(Modification records)
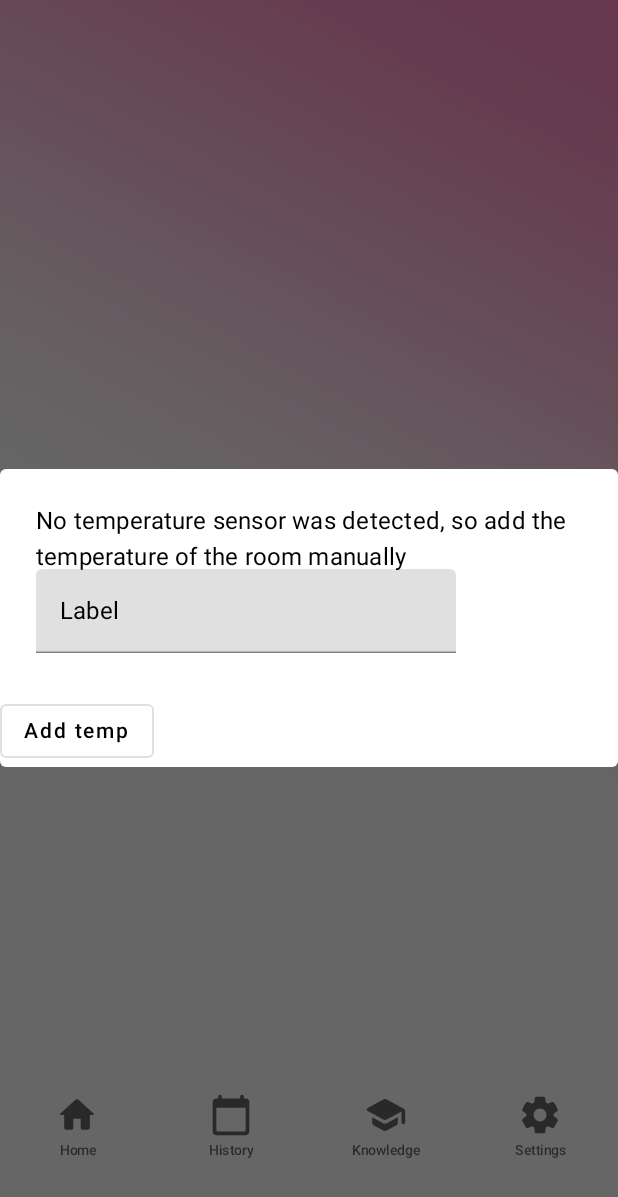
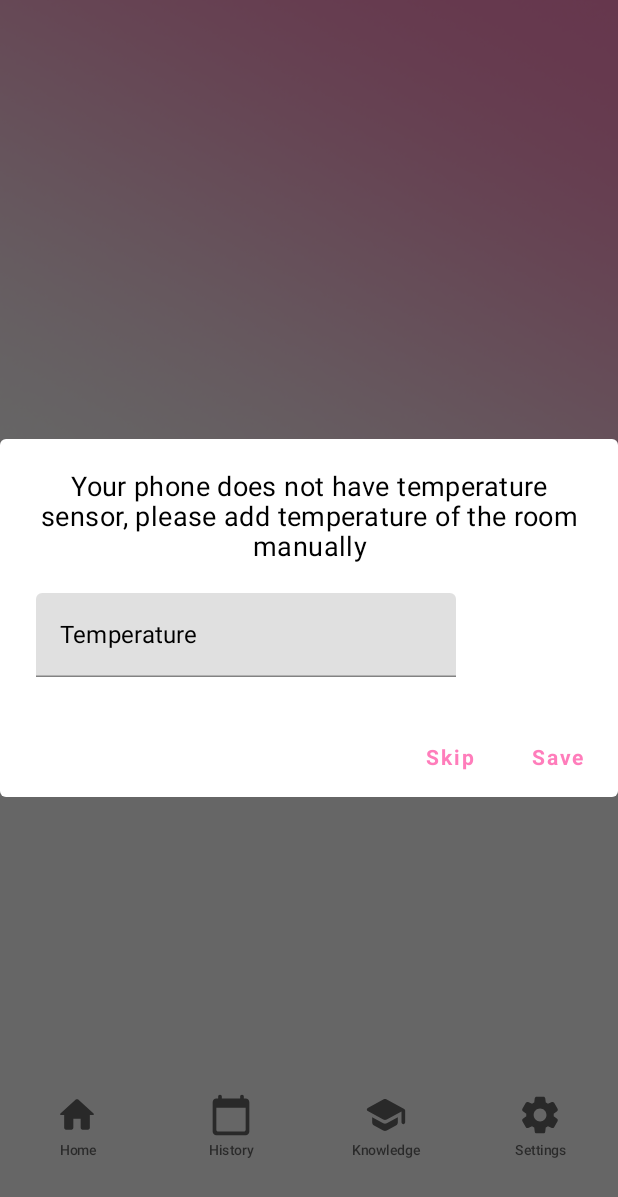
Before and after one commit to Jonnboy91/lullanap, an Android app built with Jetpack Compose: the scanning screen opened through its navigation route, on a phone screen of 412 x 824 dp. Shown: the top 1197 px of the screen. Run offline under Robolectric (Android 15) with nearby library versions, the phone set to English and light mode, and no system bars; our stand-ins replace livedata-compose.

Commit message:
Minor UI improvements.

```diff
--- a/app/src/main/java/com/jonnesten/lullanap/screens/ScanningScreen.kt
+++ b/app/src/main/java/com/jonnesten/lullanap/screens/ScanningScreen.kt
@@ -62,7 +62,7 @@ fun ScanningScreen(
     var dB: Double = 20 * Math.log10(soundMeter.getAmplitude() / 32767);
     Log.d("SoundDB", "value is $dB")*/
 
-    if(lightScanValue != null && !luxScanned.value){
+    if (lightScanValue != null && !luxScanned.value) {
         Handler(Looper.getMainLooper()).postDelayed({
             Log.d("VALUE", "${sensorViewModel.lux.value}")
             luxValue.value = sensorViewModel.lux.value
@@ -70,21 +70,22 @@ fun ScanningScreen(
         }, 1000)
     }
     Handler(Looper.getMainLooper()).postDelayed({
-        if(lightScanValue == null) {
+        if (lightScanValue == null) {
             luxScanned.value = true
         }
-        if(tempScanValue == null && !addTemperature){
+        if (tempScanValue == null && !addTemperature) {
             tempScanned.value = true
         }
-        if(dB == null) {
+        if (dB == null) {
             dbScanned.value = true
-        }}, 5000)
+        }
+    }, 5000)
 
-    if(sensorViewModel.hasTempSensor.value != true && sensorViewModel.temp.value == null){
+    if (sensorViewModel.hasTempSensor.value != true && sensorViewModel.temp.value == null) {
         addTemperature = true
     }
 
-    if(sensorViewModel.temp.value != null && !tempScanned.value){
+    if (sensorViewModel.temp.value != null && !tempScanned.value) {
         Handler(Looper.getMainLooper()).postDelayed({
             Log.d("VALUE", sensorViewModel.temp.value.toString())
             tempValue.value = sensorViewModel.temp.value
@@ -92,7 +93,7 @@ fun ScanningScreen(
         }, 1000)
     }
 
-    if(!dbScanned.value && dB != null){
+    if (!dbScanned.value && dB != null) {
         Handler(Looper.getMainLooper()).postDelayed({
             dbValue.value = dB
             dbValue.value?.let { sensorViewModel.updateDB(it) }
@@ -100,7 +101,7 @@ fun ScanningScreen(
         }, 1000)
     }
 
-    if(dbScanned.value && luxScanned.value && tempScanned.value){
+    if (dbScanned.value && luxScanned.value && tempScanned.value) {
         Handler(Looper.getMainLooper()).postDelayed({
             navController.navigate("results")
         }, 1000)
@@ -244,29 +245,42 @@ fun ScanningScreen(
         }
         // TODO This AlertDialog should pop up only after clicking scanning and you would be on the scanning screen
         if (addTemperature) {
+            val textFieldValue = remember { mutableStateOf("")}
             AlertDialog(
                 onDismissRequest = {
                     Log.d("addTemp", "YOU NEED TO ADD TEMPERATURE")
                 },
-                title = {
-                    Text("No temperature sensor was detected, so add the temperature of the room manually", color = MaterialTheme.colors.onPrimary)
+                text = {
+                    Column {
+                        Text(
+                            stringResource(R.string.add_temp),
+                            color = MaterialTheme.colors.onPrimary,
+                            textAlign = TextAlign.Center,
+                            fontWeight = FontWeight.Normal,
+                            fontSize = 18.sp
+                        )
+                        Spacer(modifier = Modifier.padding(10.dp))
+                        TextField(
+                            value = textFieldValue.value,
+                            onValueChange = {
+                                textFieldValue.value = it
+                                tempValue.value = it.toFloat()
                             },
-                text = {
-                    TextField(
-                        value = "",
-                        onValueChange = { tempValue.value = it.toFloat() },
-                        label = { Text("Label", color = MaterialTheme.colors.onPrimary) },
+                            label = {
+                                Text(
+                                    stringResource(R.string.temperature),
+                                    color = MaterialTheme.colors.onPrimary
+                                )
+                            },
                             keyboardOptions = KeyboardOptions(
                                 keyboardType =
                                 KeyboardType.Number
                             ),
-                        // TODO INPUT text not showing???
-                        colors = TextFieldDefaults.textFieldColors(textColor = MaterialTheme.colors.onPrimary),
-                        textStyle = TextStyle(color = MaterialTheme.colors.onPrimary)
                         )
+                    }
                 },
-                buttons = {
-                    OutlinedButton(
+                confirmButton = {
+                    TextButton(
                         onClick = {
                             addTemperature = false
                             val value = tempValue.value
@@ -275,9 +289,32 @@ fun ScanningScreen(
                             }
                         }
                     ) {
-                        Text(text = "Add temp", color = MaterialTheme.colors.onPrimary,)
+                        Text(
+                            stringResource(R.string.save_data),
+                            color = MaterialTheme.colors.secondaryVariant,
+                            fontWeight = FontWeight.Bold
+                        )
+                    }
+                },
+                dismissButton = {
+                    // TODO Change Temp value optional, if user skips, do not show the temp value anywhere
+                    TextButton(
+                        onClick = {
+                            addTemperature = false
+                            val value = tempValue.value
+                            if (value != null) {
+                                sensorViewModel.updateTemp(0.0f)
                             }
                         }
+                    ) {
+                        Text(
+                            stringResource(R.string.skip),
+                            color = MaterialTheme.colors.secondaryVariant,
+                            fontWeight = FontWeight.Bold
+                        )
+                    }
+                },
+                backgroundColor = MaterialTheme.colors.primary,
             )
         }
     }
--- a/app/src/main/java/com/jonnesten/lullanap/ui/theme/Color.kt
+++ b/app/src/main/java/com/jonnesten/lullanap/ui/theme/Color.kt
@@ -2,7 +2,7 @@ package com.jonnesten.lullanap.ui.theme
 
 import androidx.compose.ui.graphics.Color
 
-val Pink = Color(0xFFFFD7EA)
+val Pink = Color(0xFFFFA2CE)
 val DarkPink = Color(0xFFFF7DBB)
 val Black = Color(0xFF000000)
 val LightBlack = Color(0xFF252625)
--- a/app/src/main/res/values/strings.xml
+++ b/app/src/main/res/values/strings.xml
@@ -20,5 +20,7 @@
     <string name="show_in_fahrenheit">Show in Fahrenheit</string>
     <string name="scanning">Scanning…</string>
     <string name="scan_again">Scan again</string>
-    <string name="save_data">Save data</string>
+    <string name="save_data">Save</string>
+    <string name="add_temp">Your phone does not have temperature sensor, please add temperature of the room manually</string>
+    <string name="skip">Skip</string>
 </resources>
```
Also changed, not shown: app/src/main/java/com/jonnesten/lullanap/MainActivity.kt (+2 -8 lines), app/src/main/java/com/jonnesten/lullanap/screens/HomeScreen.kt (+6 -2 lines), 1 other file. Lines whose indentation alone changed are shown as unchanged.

---

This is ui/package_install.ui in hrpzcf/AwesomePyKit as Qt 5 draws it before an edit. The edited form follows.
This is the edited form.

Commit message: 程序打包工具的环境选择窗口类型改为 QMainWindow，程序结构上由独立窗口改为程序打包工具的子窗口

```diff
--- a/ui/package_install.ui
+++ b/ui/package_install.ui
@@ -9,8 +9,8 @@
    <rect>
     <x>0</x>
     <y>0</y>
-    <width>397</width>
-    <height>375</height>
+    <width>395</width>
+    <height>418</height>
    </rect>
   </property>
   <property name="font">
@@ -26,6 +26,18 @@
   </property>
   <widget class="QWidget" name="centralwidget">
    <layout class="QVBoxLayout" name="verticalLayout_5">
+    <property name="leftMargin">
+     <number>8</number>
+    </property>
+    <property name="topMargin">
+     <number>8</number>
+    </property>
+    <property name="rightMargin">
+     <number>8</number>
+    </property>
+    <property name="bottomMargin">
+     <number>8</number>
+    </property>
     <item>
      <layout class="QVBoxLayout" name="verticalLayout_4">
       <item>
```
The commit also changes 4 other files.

...

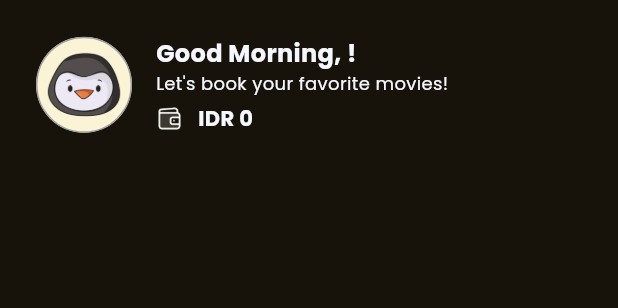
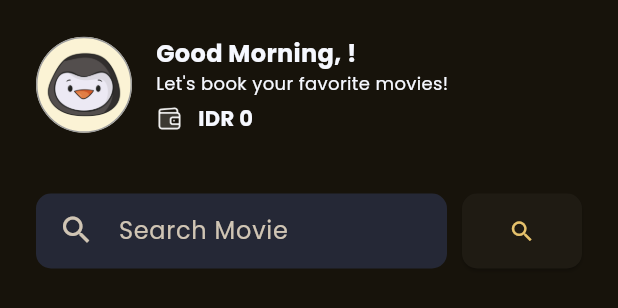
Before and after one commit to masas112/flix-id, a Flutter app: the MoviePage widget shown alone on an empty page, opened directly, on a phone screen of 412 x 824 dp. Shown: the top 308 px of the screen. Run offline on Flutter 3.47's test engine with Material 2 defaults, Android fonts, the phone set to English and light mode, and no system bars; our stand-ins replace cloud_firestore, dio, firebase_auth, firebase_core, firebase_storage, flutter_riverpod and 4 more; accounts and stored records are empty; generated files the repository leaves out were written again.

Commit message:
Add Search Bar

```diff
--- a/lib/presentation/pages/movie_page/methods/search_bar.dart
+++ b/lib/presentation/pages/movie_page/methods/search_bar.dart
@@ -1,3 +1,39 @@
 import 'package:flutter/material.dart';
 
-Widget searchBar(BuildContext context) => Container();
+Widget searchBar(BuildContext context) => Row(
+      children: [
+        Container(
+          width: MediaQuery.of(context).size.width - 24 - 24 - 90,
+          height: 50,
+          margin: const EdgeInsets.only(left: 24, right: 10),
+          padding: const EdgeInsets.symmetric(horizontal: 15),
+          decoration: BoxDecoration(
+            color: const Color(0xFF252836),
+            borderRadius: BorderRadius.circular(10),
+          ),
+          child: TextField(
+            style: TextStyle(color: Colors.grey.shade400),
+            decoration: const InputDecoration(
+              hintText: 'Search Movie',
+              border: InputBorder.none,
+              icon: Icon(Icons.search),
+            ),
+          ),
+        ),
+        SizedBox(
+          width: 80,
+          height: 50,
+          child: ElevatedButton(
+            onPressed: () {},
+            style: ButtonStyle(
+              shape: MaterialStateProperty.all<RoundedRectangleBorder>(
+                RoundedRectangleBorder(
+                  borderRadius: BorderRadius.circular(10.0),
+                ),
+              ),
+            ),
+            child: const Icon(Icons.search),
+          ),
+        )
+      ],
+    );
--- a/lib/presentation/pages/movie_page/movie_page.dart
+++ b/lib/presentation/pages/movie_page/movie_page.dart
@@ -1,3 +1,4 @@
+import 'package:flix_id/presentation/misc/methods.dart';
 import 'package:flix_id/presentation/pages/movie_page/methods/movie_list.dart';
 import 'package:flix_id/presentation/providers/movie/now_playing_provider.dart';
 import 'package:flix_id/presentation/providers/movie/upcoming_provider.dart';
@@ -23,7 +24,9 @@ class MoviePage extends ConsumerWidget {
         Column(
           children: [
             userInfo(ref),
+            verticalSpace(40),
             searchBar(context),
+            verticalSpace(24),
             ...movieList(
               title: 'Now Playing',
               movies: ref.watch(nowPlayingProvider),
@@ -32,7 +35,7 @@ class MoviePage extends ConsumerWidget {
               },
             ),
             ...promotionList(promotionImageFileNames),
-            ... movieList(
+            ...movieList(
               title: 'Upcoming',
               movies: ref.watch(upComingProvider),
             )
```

◆ WHAT THIS TASK INVOLVES
Wherever a line contains the string "lullanap", copy that line from the data.

◆ EXERCISE RESULT
Before and after one commit to Jonnboy91/lullanap, an Android app built with Jetpack Compose: the scanning screen opened through its navigation route, on a phone screen of 412 x 824 dp. Shown: the top 1197 px of the screen. Run offline under Robolectric (Android 15) with nearby library versions, the phone set to English and light mode, and no system bars; our stand-ins replace livedata-compose.
--- a/app/src/main/java/com/jonnesten/lullanap/screens/ScanningScreen.kt
+++ b/app/src/main/java/com/jonnesten/lullanap/screens/ScanningScreen.kt
--- a/app/src/main/java/com/jonnesten/lullanap/ui/theme/Color.kt
+++ b/app/src/main/java/com/jonnesten/lullanap/ui/theme/Color.kt
@@ -2,7 +2,7 @@ package com.jonnesten.lullanap.ui.theme
Also changed, not shown: app/src/main/java/com/jonnesten/lullanap/MainActivity.kt (+2 -8 lines), app/src/main/java/com/jonnesten/lullanap/screens/HomeScreen.kt (+6 -2 lines), 1 other file. Lines whose indentation alone changed are shown as unchanged.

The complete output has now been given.